The Sipsmith Ski-lodge at The Well in Clerkenwell was a pop-up bar created for Londoners looking for a gin-fuelled refuge from the cold. The London distiller opened the festive pop-up in venue’s lower level lounge, turning the venue into an alpine ski lodge. The scene came complete with pictures of the Alps, an open fire and fur rugs. Specially created winter cocktails were the order of the day, including Mulled Sloe Gin.
Sketch was approached by Deliveroo to produce a unique, experiential event called the Deliveroo Garden. This summer-themed pop-up in Hoxton Square encouraged workers to get away from their desks and enjoy an urban picnic. The secret garden was a picturesque space to escape the city and enjoy Deliveroo food deliveries.
Visitors ordered food from local restaurants and had it delivered direct to the garden. Each evening saw a guest DJ and popular drinks partners providing drinks.
The garden was visited by 1,000 people over 3 days; anyone who uploaded a selfie pic from the event with the hashtag #DeliverooGarden were given a print of the pic.
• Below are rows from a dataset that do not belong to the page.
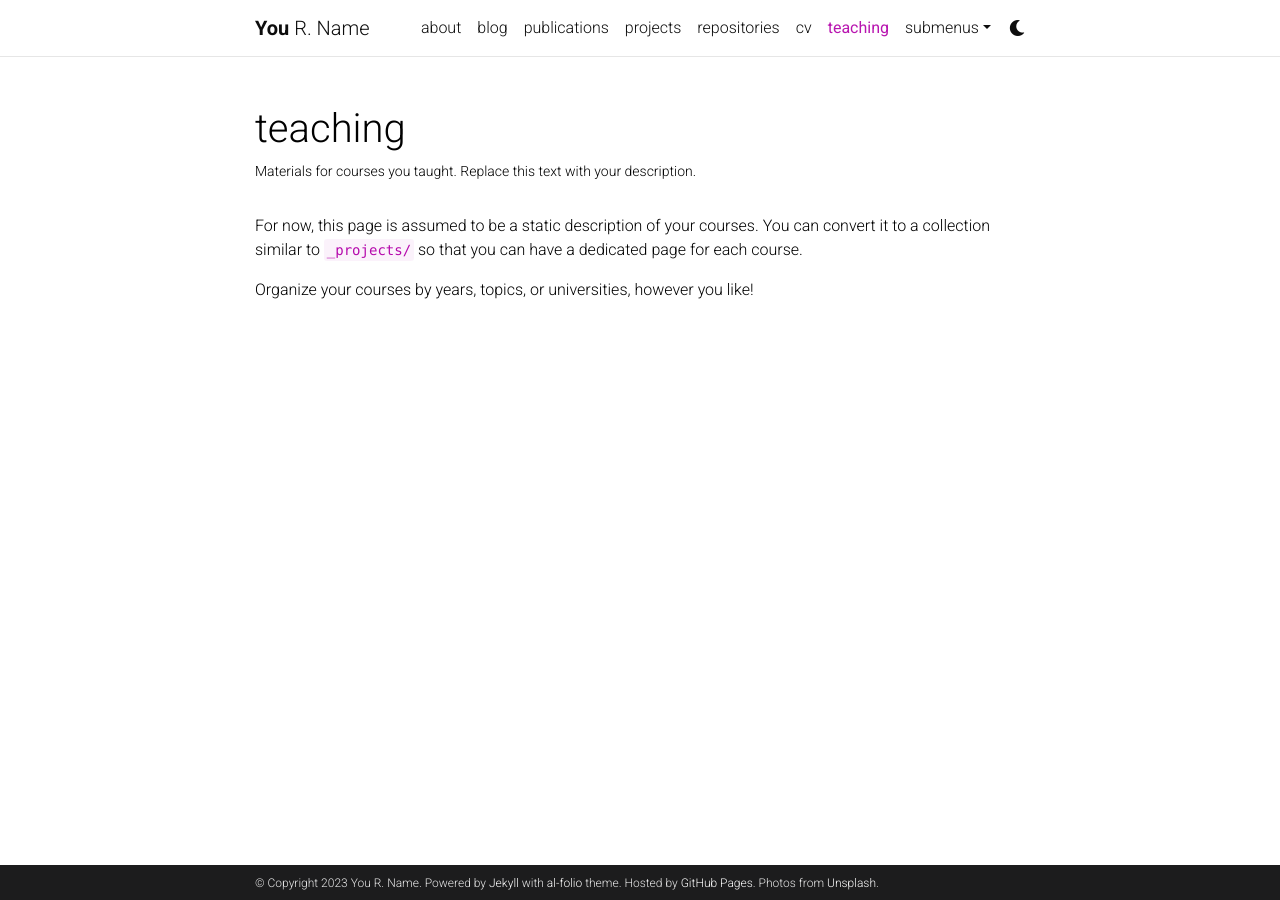
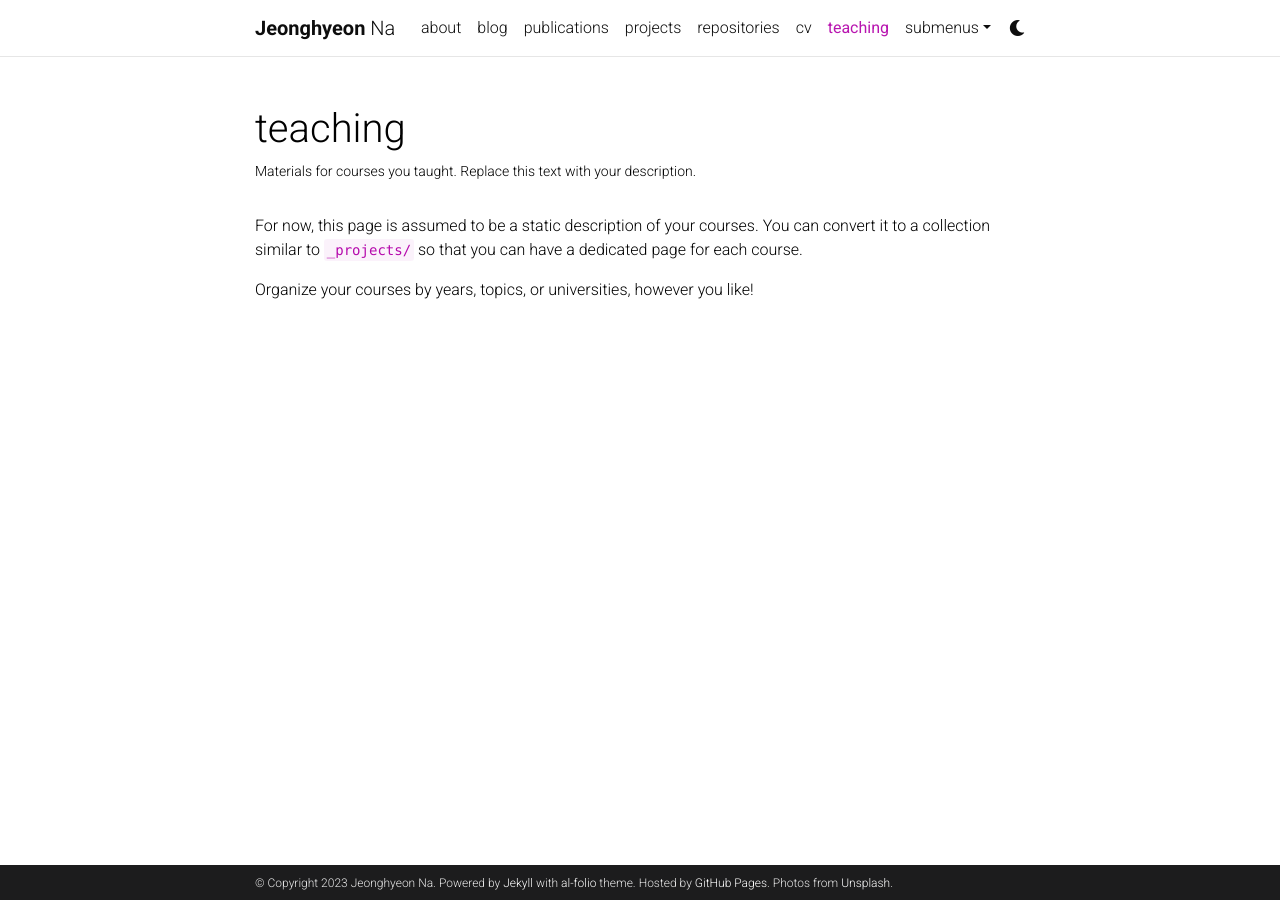
Before and after one commit to nagooon/nagooon.github.io, a Jekyll site: the page built from _pages/teaching.md, in a window 1280 px wide. Built offline with Jekyll 4.4.1, drawn with Linux system fonts in a browser that asks for light colours; comment, search, counter and statistics services are not loaded; a style sheet for code colours, icons or effects is not loaded.

Commit message:
Initial commit

```diff
--- a/_config.yml
+++ b/_config.yml
@@ -3,10 +3,10 @@
 # -----------------------------------------------------------------------------
 
 title: blank # the website title (if blank, full name will be used instead)
-first_name: You
-middle_name: R.
-last_name: Name
-email: you@example.com
+first_name: Jeonghyeon
+middle_name:
+last_name: Na
+email: prom317@snu.ac.kr
 description: > # the ">" symbol means to ignore newlines until "footer_text:"
   A simple, whitespace theme for academics. Based on [*folio](https://github.com/bogoli/-folio) design.
 footer_text: >
@@ -18,8 +18,8 @@
 lang: en # the language of your site (for example: en, fr, cn, ru, etc.)
 icon: ⚛️  # the emoji used as the favicon (alternatively, provide image name in /assets/img/)
 
-url: https://alshedivat.github.io # the base hostname & protocol for your site
-baseurl: /al-folio # the subpath of your site, e.g. /blog/
+url: https://nagooon.github.io # the base hostname & protocol for your site
+baseurl:  # the subpath of your site, e.g. /blog/
 last_updated: false # set to true if you want to display last updated in the footer
 impressum_path:  # set to path to include impressum link in the footer, use the same path as permalink in a page, helps to conform with EU GDPR
 
```
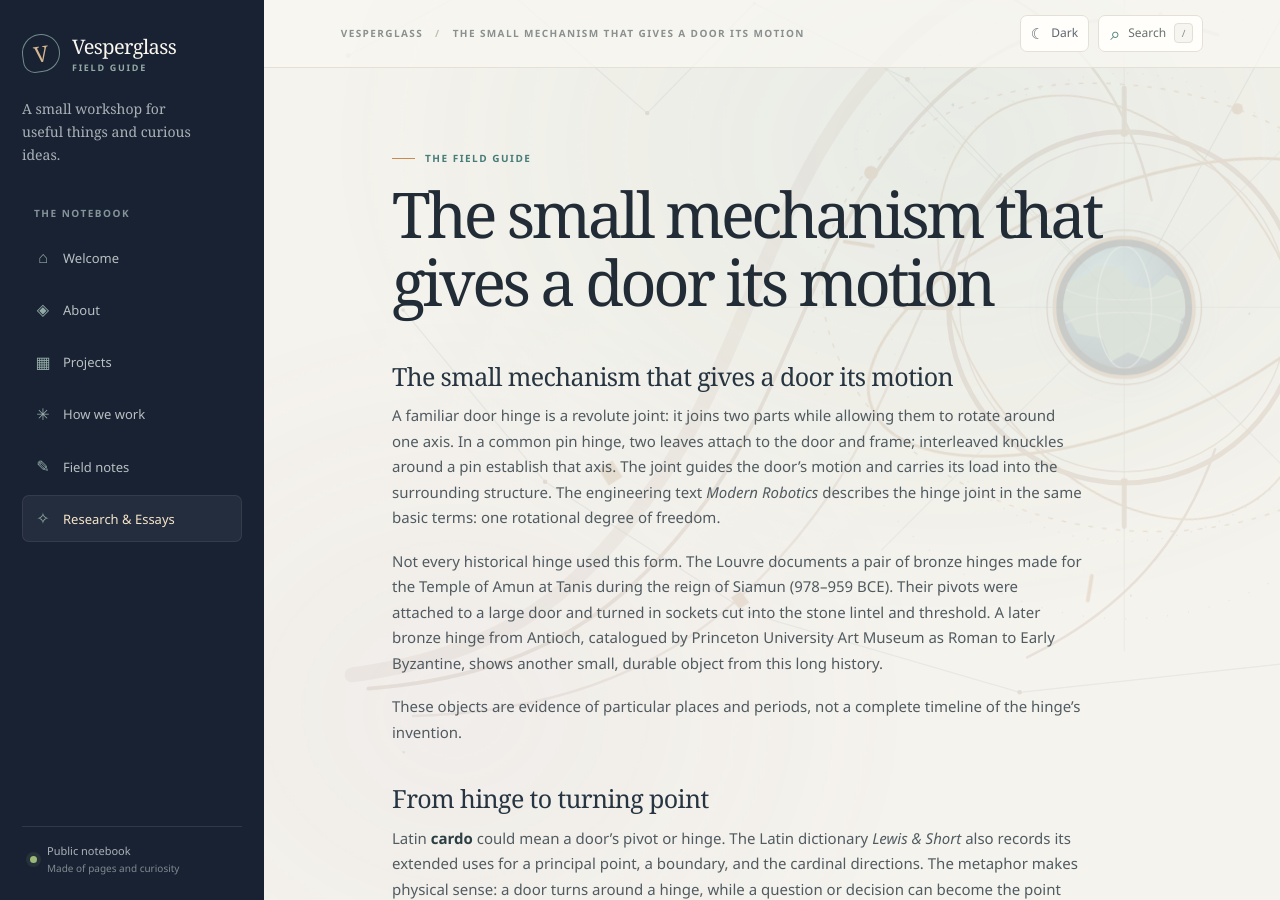
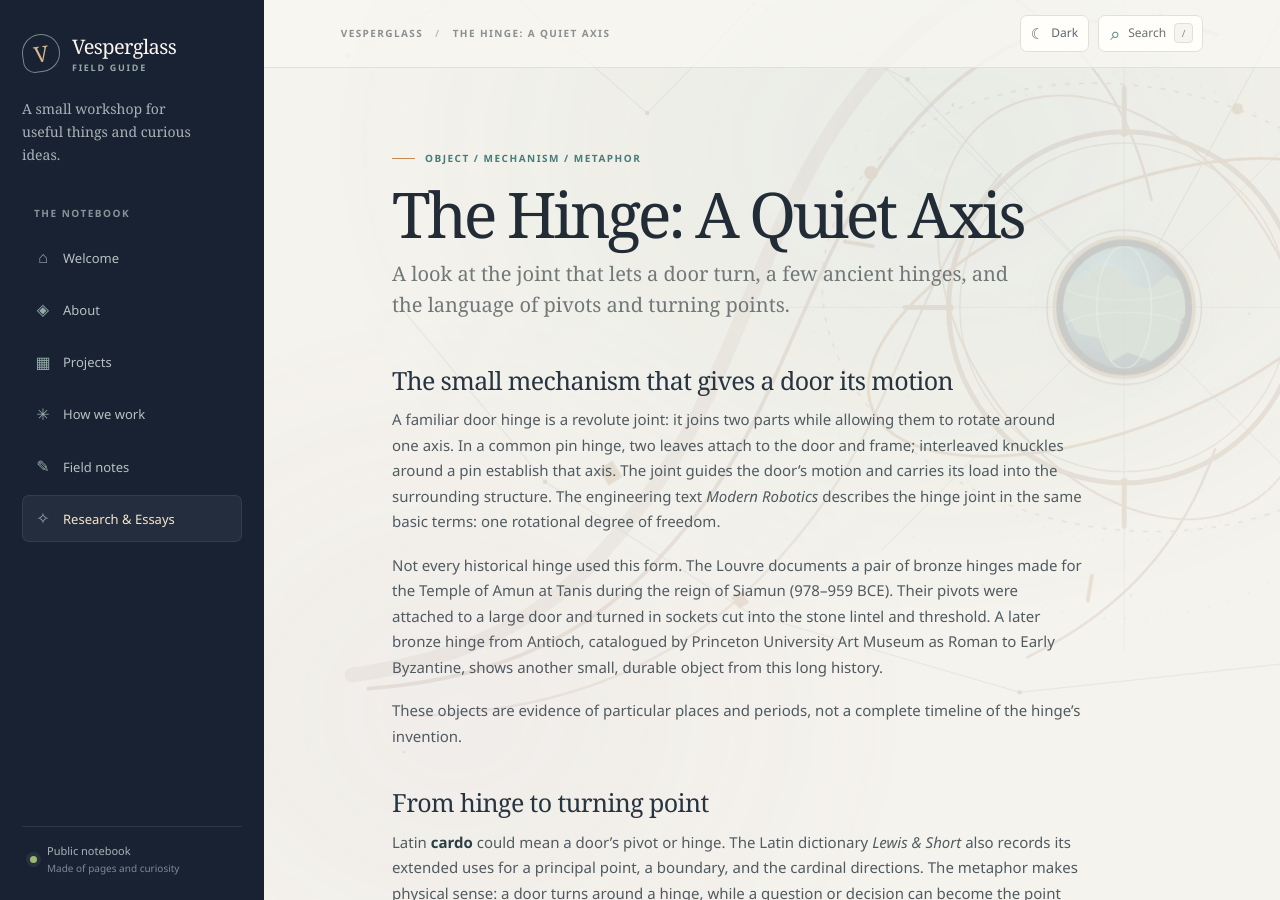
Before and after one commit to vesperglass/vesperglass.github.io, a Jekyll site: the page built from research/hinges.md, in a window 1280 px wide and 900 px high. Built offline with Jekyll 4.4.1, drawn with Linux system fonts in a browser that asks for light colours; our own code applies the rules of GitHub Pages for plain Markdown files.

Commit message:
Fix research essay page titles

```diff
--- a/research/hinges.md
+++ b/research/hinges.md
@@ -1,6 +1,6 @@
 ---
 layout: default
-title: The Hinge: A Quiet Axis
+title: "The Hinge: A Quiet Axis"
 kicker: OBJECT / MECHANISM / METAPHOR
 description: A look at the joint that lets a door turn, a few ancient hinges, and the language of pivots and turning points.
 permalink: /research/hinges/
```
Press coverage included Event Magazine, The Drum and Time Out.
This design collective is a recurring pop-up showcase and shop for artists to offer their goods for affordable prices. “The aim of The Poundshop is to spread design to a wider audience by making it accessible through price and engagement,” the website explains. The pop-up shops are just as visually interesting as the art they sell.
Ribena Colouring Cafe
Ribena staged a pop-up ‘Colouring Cafe’ event in Covent Garden, bringing influencers and fans together to colour-in individuals tiles of a giant Ribena illustration, created by artist Alex Lucas.
Designed for people who like to “grab life by the felt tip,” the stunt capitalised on the adult colouring book trend. A short-form film captured the best moments and received over 1.5 million views on YouTube. A dedicated microsite made the experience more accessible by allowing people to colour online. The microsite was also shoppable, allowing fans to get their own Ribena Colouring Book.